[Data entries]
========================

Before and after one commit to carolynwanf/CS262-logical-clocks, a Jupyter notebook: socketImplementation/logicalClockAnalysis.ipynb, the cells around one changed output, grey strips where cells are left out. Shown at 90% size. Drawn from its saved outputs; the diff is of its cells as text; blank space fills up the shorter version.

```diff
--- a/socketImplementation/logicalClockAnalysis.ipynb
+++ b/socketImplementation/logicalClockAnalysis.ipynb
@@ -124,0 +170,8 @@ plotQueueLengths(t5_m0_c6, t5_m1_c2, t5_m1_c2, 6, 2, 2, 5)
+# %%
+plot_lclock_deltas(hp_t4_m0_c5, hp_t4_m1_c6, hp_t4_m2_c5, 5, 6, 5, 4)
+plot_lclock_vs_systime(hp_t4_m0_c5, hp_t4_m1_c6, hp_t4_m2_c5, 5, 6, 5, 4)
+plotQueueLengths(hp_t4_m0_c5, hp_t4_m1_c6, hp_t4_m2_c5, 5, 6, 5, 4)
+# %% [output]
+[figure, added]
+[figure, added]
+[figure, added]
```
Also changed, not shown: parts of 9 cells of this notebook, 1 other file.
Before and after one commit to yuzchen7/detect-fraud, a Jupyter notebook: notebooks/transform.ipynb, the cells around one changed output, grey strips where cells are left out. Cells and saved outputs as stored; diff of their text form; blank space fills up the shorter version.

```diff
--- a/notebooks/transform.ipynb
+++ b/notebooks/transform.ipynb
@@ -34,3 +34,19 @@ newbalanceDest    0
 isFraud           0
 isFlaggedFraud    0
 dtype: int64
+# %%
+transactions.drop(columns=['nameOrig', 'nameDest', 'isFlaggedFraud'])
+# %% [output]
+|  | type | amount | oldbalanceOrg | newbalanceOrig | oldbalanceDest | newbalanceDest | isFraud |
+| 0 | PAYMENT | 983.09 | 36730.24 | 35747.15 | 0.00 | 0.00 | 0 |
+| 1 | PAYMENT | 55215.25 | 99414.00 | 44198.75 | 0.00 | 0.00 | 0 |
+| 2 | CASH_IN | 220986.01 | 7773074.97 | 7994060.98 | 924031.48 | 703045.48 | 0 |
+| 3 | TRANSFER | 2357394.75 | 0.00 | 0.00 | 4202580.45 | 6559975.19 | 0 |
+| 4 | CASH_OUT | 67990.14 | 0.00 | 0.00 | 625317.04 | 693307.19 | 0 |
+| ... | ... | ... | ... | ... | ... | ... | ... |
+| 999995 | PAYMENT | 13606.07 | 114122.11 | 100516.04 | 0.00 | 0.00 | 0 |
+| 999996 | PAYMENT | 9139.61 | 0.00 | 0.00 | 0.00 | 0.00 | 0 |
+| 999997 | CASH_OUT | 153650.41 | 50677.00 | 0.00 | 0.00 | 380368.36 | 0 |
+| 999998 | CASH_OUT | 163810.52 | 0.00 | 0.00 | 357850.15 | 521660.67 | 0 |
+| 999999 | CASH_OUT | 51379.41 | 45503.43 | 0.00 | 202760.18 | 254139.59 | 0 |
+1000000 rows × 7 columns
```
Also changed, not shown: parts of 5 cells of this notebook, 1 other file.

========================

__Exercise brief__.
Examine the records and report how many lines contain the string "transform". Only the number should be given.

__Solution__.
3